Movie review: Shining a powerful 'Spotlight' on clergy sex abuse

Church spires jut from the Boston neighborhoods in Spotlight, one of the great movies about journalism, and one of the great movies of our time, period.

The stained glass and weathered stone of these sanctuaries - many of them part of the Roman Catholic Archdiocese of Boston - often front onto parks and playgrounds full of children.

Inside some of those same churches, for decades, priests preyed on children, molesting them, abusing them, and getting away with it, despite the complaints of family members, despite the knowledge of the archdiocese, the cardinals, the bishops.

In a series of stories that began in January 2002, the Boston Globe's investigative unit, dubbed Spotlight, exposed scores of pedophile clergymen - and the systemic coverup by an institution whose wealth and power reached into every corner of the city.

With dogged realism - and with a screenplay as clear and compelling as it is complex - Spotlight goes back to the early 2000s and tracks how the publication of this monumental series came to be. Directed by Tom McCarthy from a screenplay by McCarthy and Josh Singer, Spotlight is the best kind of procedural drama, unfolding as facts are uncovered, leads pursued, as witnesses and victims are interviewed (often with great reluctance), as lawyers, politicians, and public relations men try to negotiate, manipulate, manage the truth.
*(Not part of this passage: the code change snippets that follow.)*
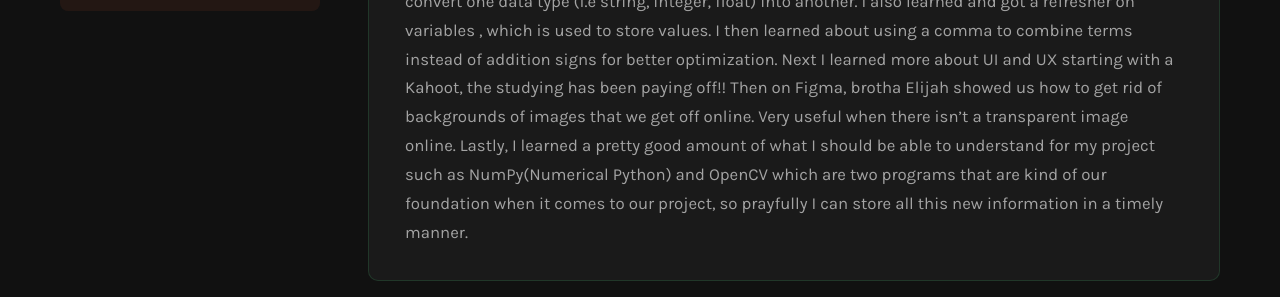
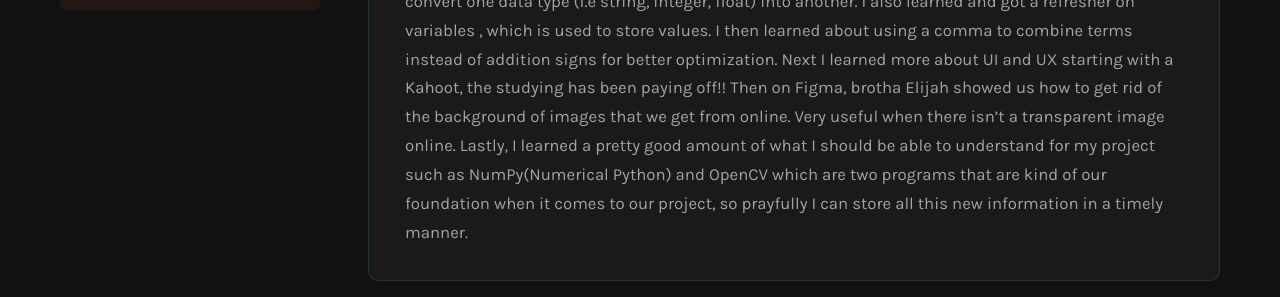
Before and after one commit to JoaqSnow/joaqsnowceamls26.github.io, a Jekyll site: the page built from _posts/2026-05-28-day-3.md, in a window 1280 px wide and 900 px high. Shown: the part 501-798 px from the top of the window. Built offline with Jekyll 4.4.1, drawn with Linux system fonts in a browser that asks for light colours; some of the changed text lies outside the part shown.

Commit message:
Update 2026-05-28-day-3.md

```diff
--- a/_posts/2026-05-28-day-3.md
+++ b/_posts/2026-05-28-day-3.md
@@ -8,7 +8,7 @@ tags: ["literature-review", "code"]
 what_i_learned: |
   In the morning I learned more python from Dr.Mack and I can say that I did understand a good amount! The two terms Concantenate and Type Casting
   were new to me. Concatenation is adding two terms together, in the case for python its strings and strings only. Type Casting is where your able to convert one data type (i.e string, integer, float) into another. I also learned and got a refresher on variables , which is used to store values. I then learned about using a comma to combine terms instead of addition signs for better optimization.
-  Next I learned more about UI and UX starting with a Kahoot, the studying has been paying off!! Then on Figma, brotha Elijah showed us how to get rid of backgrounds of images that we get off online. Very useful when there isn't a transparent image online.
+  Next I learned more about UI and UX starting with a Kahoot, the studying has been paying off!! Then on Figma, brotha Elijah showed us how to get rid of the background of images that we get from online. Very useful when there isn't a transparent image online.
   Lastly, I learned a pretty good amount of what I should be able to understand for my project such as NumPy(Numerical Python) and OpenCV which are two programs that are kind of our foundation when it comes to our project, so prayfully I can store all this new information in a timely manner.
 
 
```
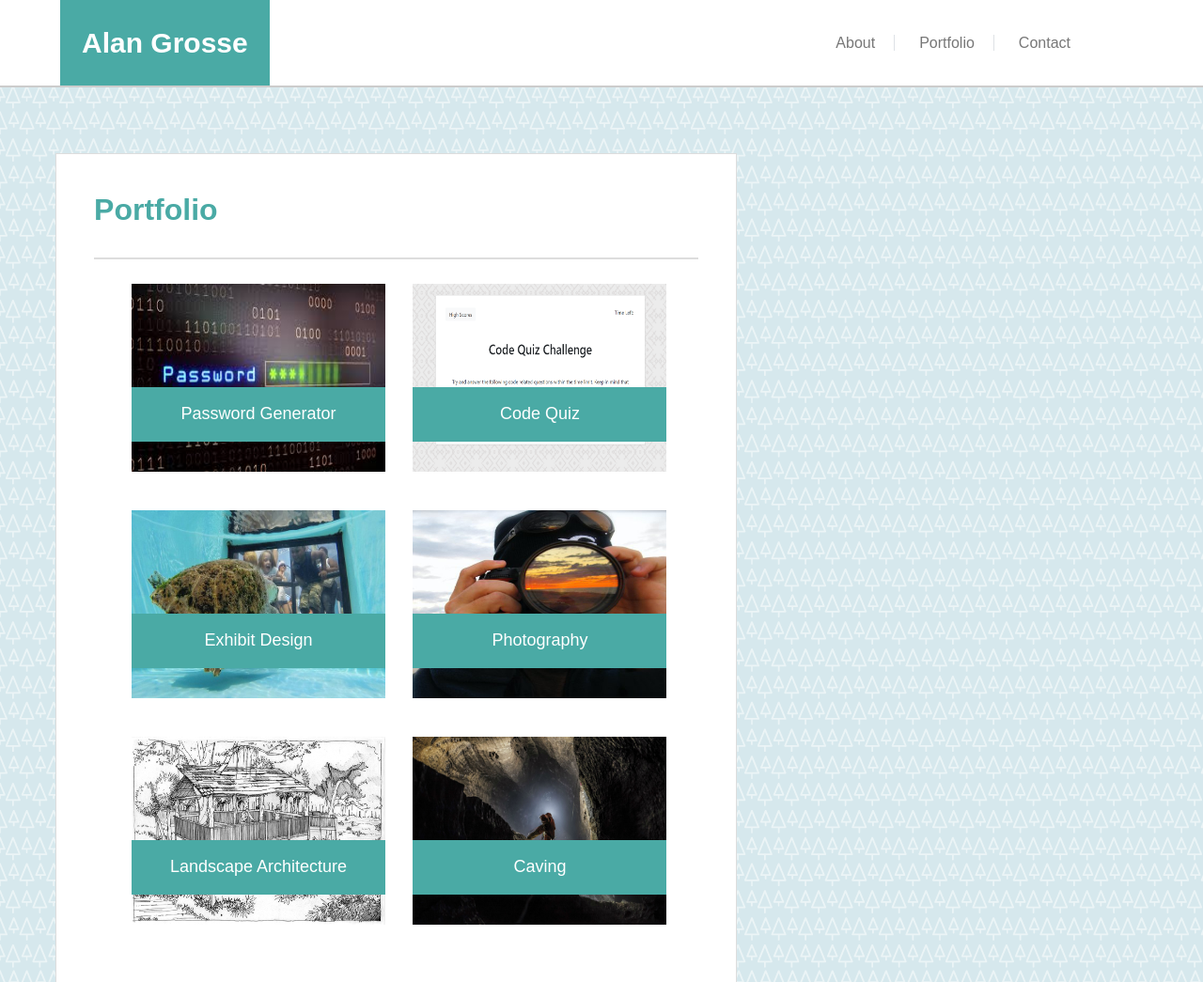
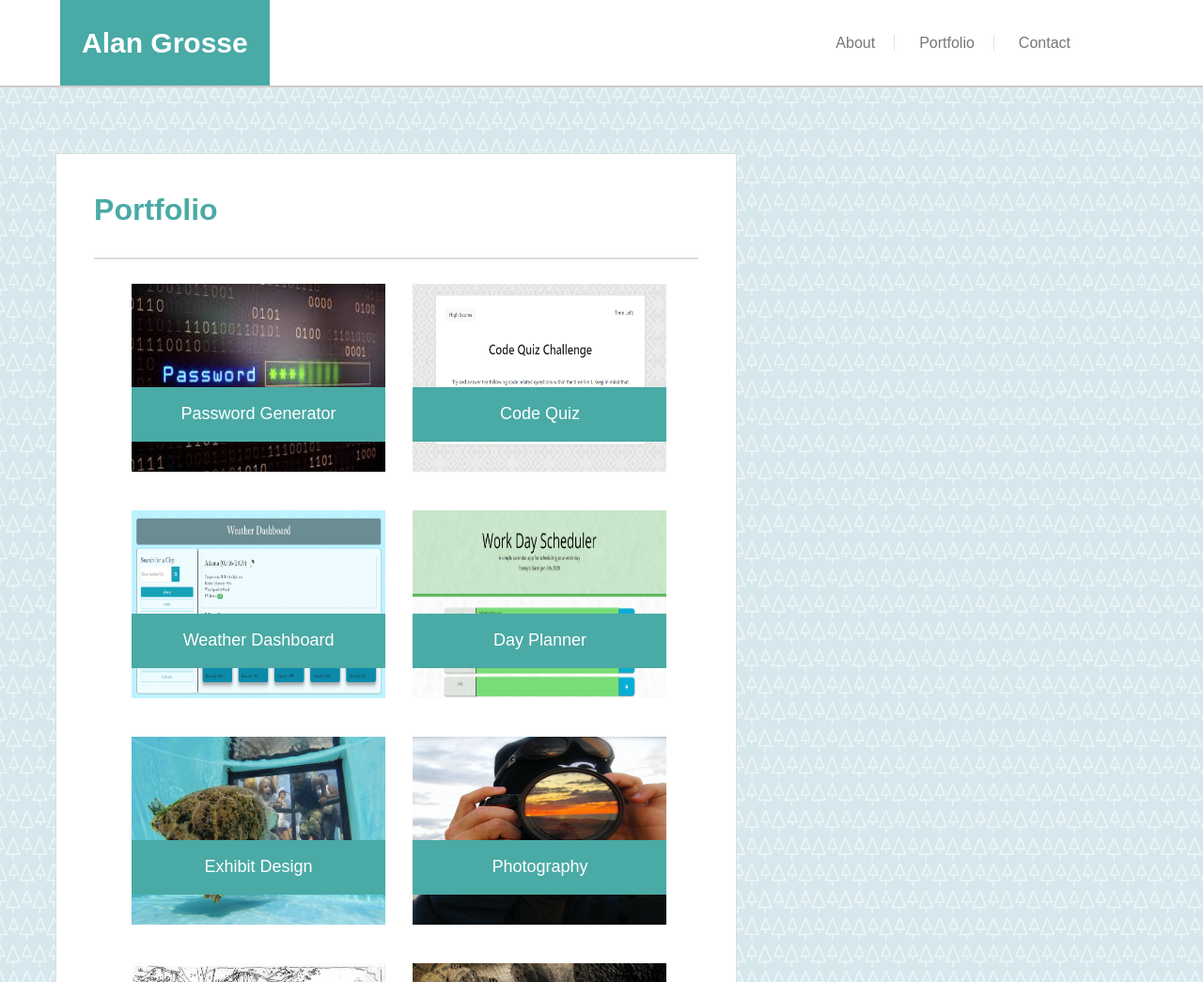
Before and after one commit to aagrosse/02portfolioreboot, a plain HTML site: page portfolio.html in a window 1280 px wide. Shown: the top 1045 px of the page at 94% size. Drawn offline with nearby package versions, Linux system fonts and the light colour scheme.

Commit message:
updated portfolio page

```diff
--- a/portfolio.html
+++ b/portfolio.html
@@ -54,12 +54,27 @@
 
                 <li class="item" >
                     <a href="https://aagrosse.github.io/codeQuiz/" target="blank">
-                        <img class="image-port" src="assets/images/screenshot.png" alt="me caving"/>
+                        <img class="image-port" src="assets/images/screenshot.png" alt="Code Quiz"/>
                         <h3 class="item-name">Code Quiz</h3>
                     </a>
                 </li>
 
                 <section>
+                    <li class="item">
+                        <a href="https://aagrosse.github.io/weatherDashboard/" target="blank">
+                            <img class="image-port" src="assets/images/screenshot3.png" alt="weather dashboard" />
+                            <h3 class ="item-name">Weather Dashboard</h3>
+                        </a>
+                    </li>
+
+                    <li class="item" >
+                        <a href="https://aagrosse.github.io/dailyPlanner/" target="blank">
+                            <img class="image-port" src="assets/images/screenshot2.png" alt="day planner"/>
+                            <h3 class="item-name">Day Planner</h3>
+                        </a>
+                    </li>
+
+                    <section>
                 <li class="item">
                     <a href="https://www.georgiaaquarium.org/" target="blank">
                         <img class="image-port" src="assets/images/exhibit.jpg" alt="sea turtle" />
```
Also changed, not shown: assets/images/screenshot2.png (added), assets/images/screenshot3.png (added).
Spotlight stars Michael Keaton (in his first role since Birdman) as Walter "Robby" Robinson, the editor in charge of the Spotlight investigations. Mark Ruffalo is Michael Rezendes, one of the team's more palpably relentless reporters. Rachel McAdams plays Sacha Pfeiffer, going door to door with her notebook and her queries. Brian d'Arcy James is Matt Carroll, the veteran on the team. The four work from an office away from the Globe newsroom, and away from the paper's newly appointed top editor, Marty Baron (a terrific Liev Schreiber). It is Baron, just relocated from Miami, who pushes them on.

It's impossible not to draw comparisons between Spotlight, with its ace ensemble cast and dead-on, detailed depiction of newsroom culture, and All the President's Men, Alan J. Pakula's account of the Washington Post's Watergate revelations and those Pulitzer-winning journos Redford and Hoffman - oops, Woodward and Bernstein. Both films find their intrepid (and sometimes scruffy) heroes running up against people of power, guilty of corruption, of abuse. Both films celebrate the essential role a free press plays in our society. Spotlight even has its own Ben Bradlee (Ben Bradlee Jr., a Globe editor played by Mad Men's John Slattery) and its own sort of Deep Throat - a voice on the phone guiding the reporters on. (See whether you can guess who. Clue: Think of McCarthy's 2007 film The Visitor.)

McCarthy is an actor as well as director, and he has cast Spotlight with colleagues who know how to work off one another, brilliantly. (He may also be paying penance: In season five of David Simon's HBO series The Wire, McCarthy played the Baltimore Sun's Scott Templeton, a reporter whose ambition far surpassed his ethics. The guy made up stories, made up sources, made up "facts.")

In Spotlight, McCarthy is working on a bigger scale, with way more plot and characters than in any of his indies - The Station Agent, The Visitor, and Win/Win. (It's best to just completely ignore his 2014 Adam Sandler directing job, The Cobbler.) McCarthy's ability to tie all the strands together and not lose his audience while doing so is close to astounding.

Spotlight resonates on a deep emotional level, too. When McAdams' Pfeiffer walks and talks with one of the victims, now an awkward, anguished adult (and played, heartbreakingly, by Michael Cyril Creighton), you're going to want to cry. A scene with Pfeiffer and her churchgoing grandmom (Eileen Padua), too, hits hard in its piercing detail: "Nana" is reading the just-delivered edition of the Globe with the front page story, and has to stop and ask her granddaughter, the author of the expose, for a drink of water. Gulp.


is powerful stuff. But it's also inspiring stuff, the stuff of Hollywood all the way back to Frank Capra and before: a story of scrappy underdogs, determined to get to the truth, and toppling the mighty in the process.



Spotlight **** (Out of 4 stars)

Written by Tom McCarthy and Josh Singer. Directed by Tom McCarthy. With Michael Keaton, Rachel McAdams, Liev Schreiber, Brian d'Arcy James, Mark Ruffalo. Distributed by Open Road Films.

Running time: 2 hours, 8 mins.

Parent's guide: R (profanity, adult themes).

Playing at: Ritz East (expanding to area theaters next Friday).